Pssst. Here’s a little known fact: The gigantic Best Buy billboard in Times Square is made out of recycled waste from a West Coast company, Electronic Recyclers International.
ERI, a private company based in Fresno, Calif., is the largest electronics recycler in the United States, with locations in Massachusetts Maryland, Indiana, Minnesota, Colorado, Texas, California and Washington. As e-waste legislation expands, the company plans to service all 50 states.
ERI was founded by John Shegerian, who has been in the forefront of the U.S. recycling movement. Shegerian, whose slogan, is “Green is Good,” a variation of Gordon Gekko’s “Greed is Good,” says he founded ERI “to remedy the problem that arises from an unintended consequence of the technological revolution and the electronic waste crisis.”

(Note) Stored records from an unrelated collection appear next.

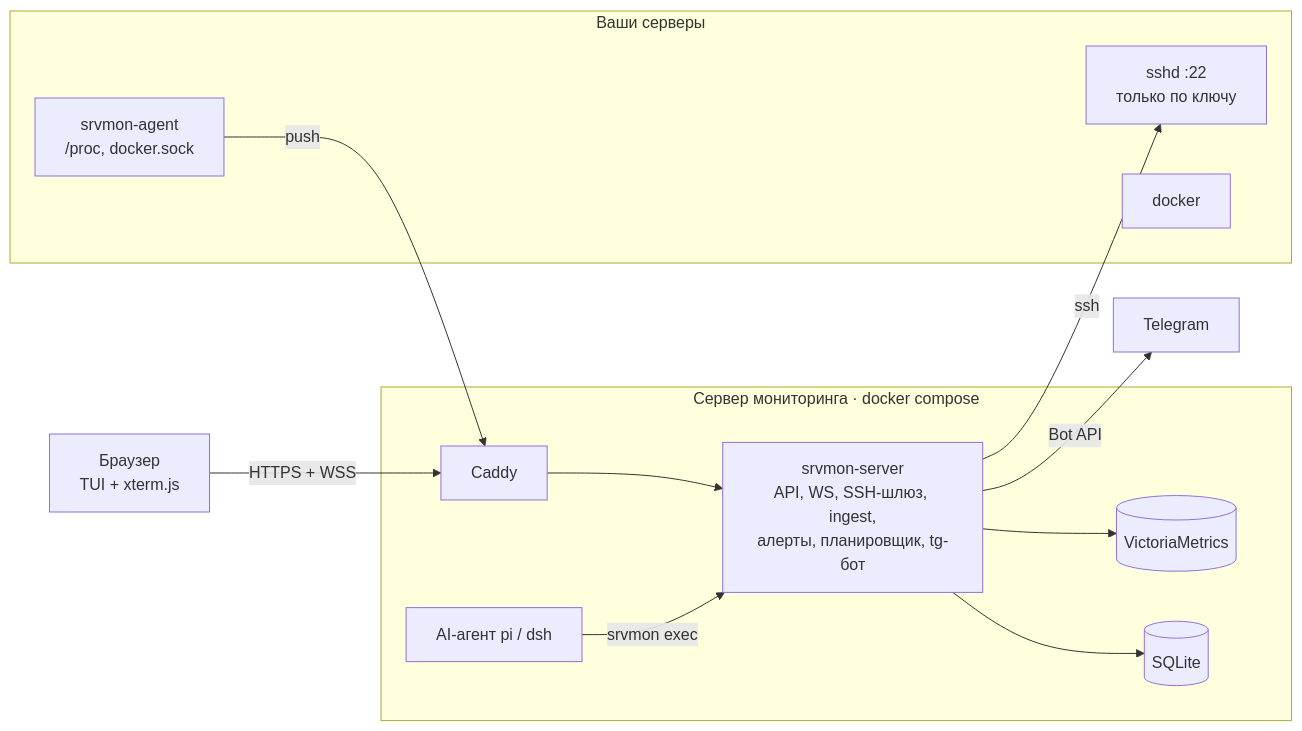
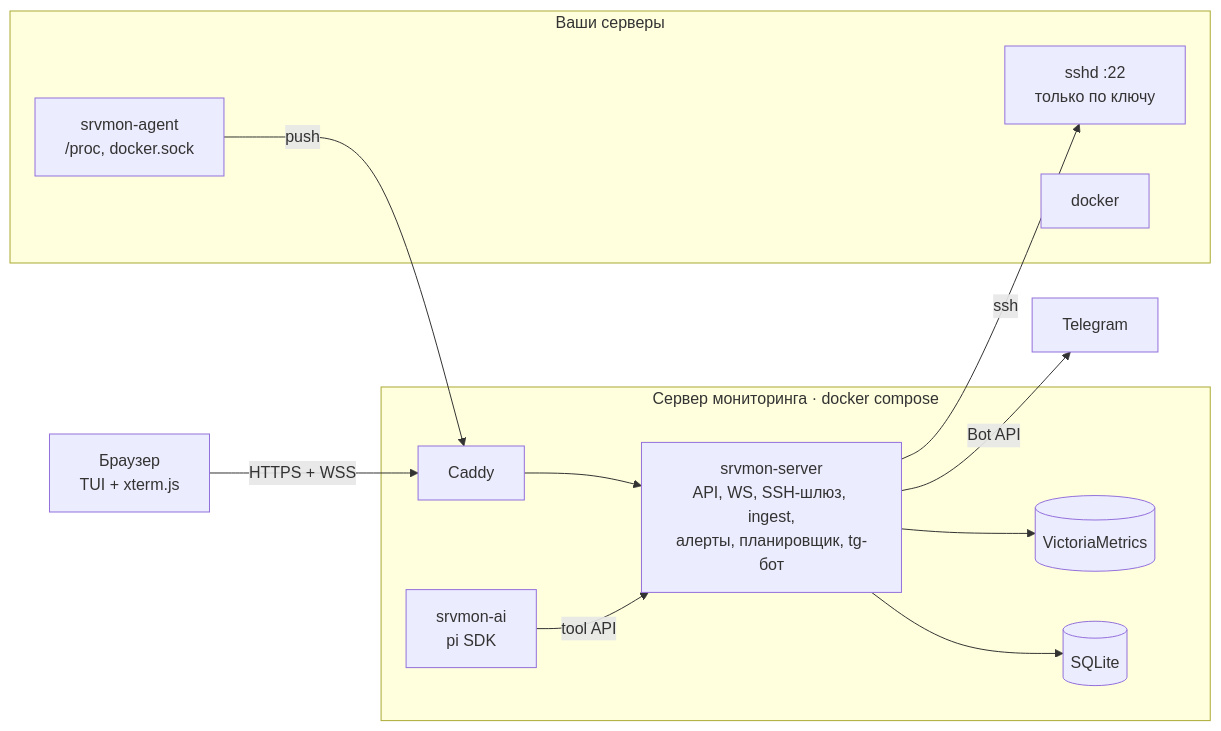
One commit to askidmobile/srvmon changed the first of 2 diagrams in docs/architecture.md. Above: the diagram before and after it, drawn with Mermaid. The commit also changed other lines of this file and 44 other files, not shown here.

First line of the commit message:
AI-агент: pi в контейнере srvmon-ai, панель в терминале, подтверждения и задачи (этап 5) (#10)

````diff
--- a/docs/architecture.md
+++ b/docs/architecture.md
@@ -20,18 +20,18 @@
 ```mermaid
 flowchart LR
   B[Браузер<br/>TUI + xterm.js] -->|HTTPS + WSS| C[Caddy]
   subgraph M[Сервер мониторинга · docker compose]
     C --> S[srvmon-server<br/>API, WS, SSH-шлюз, ingest,<br/>алерты, планировщик, tg-бот]
     S --> VM[(VictoriaMetrics)]
     S --> DB[(SQLite)]
-    AI[AI-агент pi / dsh] -->|srvmon exec| S
+    AI[srvmon-ai<br/>pi SDK] -->|tool API| S
   end
   subgraph T[Ваши серверы]
     A[srvmon-agent<br/>/proc, docker.sock]
     SSH[sshd :22<br/>только по ключу]
     D[docker]
   end
   A -->|push| C
   S -->|ssh| SSH
   S -->|Bot API| TG[Telegram]
 ```
````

E-waste, or discarded electronic equipment, is the fastest-growing solid waste stream in the world, according to the Environmental Protection Agency (EPA). E-waste constitutes anything with a cord or battery, from televisions, radios and computers to hairdryers and irons, and even household appliances like washing machines, dishwashers and air conditioners.
The amount gets bigger each year, and as a result, most of the electronic waste in the U.S. either gets illegally shipped overseas or goes to landfills. Both measures are extremely expensive as well as environmentally damaging.
“We’re at the same inflection point as we were when I was starting out in the Internet industry,” said Shegerian, who founded and sold several companies prior to forming ERI. ”We had the big technology shakeout in 2000-2001. The Internet was developed to democratize information. Companies had no business model that could reach profitability. The same thing is happening in the green world today with respect to e-waste.”
ERI does about $50 million yearly in revenue and employees about 400. Its shredder in Fresno processes up to 20,000 pounds of e-waste hourly and its second shredding facility is coming online by the end of the first quarter of 2011. A third shredder is in the works for Indiana.
The company exports no electronic waste, processing obsolete electronics and extracting the copper, plastics, glass and precious metals they contain. Best Buy and approximately 2,500 other client companies rely on ERI’s services.
In 2009, the company signed a long-term contract with LS Nikko, one of the world’s largest copper smelters, to undertake an urban mining operation. The Korean company, instead of mining raw copper from the ground, wanted to mine copper from discarded electronics.
“It’s more profitable to mine these metals above ground than underground because it saves more energy,” says Shegerian, who in turn sells these metals to smelters around the globe. “Urban mining is the now a recognized and legitimate source of mining.”
ERI was one of the early founders and supporters of the e-Stewards program at the Basel Action Network (BAN), a nonprofit organization that works against the disproportionate dumping of toxic waste in the world's poorest villages. The fastest-growing toxic waste stream on earth is from computers, mobile phones and other electronics, BAN says. Through its e-Stewards program, BAN certifies electronic recyclers who have committed to environmentally sound standards for disposing of electronic waste.
“Increasingly, along with the carbon footprint, every major enterprise is beginning to realize that there’s also a toxic footprint, and needs to take steps to ensure that their own electronic equipment at the end of its life goes only to the most responsible recyclers, and those are the e-Standards certified recyclers,” said Jim Puckett, executive director of BAN, who pointed to Shegerian as someone who has helped raise the bar in the recycling movement. BAN also has an e-Stewards enterprise program for major institutions and corporations that have agreed to make their best effort to only use e-Stewards recyclers. Among the enterprises that have adopted the e-Standard are Samsung of Korea, Bank of America and Wells Fargo.
Meanwhile, e-waste legislation has been tightening. To date, 27 states have passed such legislation, which requires e-waste to be recycled in proportion to how much a firm sells.
In 2008, Shegerian purchased the phone number 1-800-Recycling and the corresponding Web site, 1800recycling.com, services that streamline the recycling process. He launched the website and brand late last year. By calling or visiting the online site, users can select specific recyclable products from a provided list and enter their zip code to access a comprehensive index of appropriate local recycling facilities. Recently, 1800-Recycling also launched a corresponding iPhone application, “My Recycle List.”